» Problem to solve
Search term "width": copy each line of the data containing it.

» Information supplied

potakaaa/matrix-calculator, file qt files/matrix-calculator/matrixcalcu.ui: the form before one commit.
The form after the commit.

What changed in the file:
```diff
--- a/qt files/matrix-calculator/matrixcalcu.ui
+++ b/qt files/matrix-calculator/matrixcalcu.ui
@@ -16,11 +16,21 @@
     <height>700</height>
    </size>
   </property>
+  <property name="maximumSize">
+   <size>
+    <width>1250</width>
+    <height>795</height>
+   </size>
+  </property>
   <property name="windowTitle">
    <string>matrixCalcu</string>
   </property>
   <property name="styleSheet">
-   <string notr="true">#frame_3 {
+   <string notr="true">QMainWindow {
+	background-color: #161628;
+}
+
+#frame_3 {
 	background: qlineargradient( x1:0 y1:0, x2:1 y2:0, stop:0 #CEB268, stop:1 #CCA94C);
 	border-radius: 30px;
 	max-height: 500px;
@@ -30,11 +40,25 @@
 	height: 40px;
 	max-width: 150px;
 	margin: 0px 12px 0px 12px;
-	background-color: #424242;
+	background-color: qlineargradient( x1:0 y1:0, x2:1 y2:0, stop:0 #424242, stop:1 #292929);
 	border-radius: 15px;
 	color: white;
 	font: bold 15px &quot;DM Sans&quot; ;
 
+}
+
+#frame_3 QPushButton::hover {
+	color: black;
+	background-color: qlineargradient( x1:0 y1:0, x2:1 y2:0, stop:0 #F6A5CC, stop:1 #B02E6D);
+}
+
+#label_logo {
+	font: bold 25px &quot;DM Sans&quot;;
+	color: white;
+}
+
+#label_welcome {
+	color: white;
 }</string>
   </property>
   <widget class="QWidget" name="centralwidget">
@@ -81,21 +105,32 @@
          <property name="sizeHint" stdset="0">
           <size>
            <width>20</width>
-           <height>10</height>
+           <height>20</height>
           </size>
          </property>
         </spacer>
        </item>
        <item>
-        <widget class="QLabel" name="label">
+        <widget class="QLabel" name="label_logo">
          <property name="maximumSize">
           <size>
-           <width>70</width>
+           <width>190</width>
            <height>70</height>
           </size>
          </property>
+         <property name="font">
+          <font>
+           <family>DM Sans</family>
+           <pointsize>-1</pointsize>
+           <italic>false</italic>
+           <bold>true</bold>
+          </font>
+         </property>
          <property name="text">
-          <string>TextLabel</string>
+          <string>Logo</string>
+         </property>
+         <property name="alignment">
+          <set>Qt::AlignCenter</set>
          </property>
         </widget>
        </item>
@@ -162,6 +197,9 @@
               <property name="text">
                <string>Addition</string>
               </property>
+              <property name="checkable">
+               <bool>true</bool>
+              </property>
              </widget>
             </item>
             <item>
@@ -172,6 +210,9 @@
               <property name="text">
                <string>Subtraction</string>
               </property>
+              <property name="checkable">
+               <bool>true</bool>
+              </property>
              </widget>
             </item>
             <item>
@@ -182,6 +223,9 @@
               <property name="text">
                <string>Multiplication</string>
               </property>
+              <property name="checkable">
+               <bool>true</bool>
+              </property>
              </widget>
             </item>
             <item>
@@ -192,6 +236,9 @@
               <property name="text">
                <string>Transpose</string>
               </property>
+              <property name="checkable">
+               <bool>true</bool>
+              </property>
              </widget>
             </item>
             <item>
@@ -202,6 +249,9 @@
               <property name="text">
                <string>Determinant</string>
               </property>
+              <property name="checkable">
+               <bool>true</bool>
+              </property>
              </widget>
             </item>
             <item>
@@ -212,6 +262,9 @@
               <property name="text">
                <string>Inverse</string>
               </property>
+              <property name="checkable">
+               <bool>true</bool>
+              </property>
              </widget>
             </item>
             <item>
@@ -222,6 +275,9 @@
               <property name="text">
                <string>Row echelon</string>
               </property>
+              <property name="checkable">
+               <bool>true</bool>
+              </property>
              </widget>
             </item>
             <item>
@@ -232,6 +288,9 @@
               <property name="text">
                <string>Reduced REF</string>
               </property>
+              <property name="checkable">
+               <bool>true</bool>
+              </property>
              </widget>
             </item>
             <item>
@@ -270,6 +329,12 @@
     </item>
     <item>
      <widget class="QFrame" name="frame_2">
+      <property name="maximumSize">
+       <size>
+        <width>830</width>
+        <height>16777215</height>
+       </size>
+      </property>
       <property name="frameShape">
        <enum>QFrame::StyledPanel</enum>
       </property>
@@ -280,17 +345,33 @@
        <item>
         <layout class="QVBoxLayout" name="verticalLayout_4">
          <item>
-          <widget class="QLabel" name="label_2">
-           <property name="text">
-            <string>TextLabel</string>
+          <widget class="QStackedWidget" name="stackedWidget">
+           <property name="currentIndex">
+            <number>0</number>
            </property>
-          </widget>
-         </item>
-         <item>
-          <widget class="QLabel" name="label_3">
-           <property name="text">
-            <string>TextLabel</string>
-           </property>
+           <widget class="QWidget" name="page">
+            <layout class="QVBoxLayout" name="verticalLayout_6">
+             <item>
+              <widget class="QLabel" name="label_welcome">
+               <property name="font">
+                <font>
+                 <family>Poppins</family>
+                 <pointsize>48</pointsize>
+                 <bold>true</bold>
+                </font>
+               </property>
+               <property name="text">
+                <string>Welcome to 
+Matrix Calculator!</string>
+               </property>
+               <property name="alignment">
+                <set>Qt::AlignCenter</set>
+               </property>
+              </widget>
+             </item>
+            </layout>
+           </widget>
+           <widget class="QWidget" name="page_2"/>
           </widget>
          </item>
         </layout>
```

» Solved exercise
+    <width>1250</width>
 	max-width: 150px;
            <width>20</width>
-           <width>70</width>
+           <width>190</width>
+        <width>830</width>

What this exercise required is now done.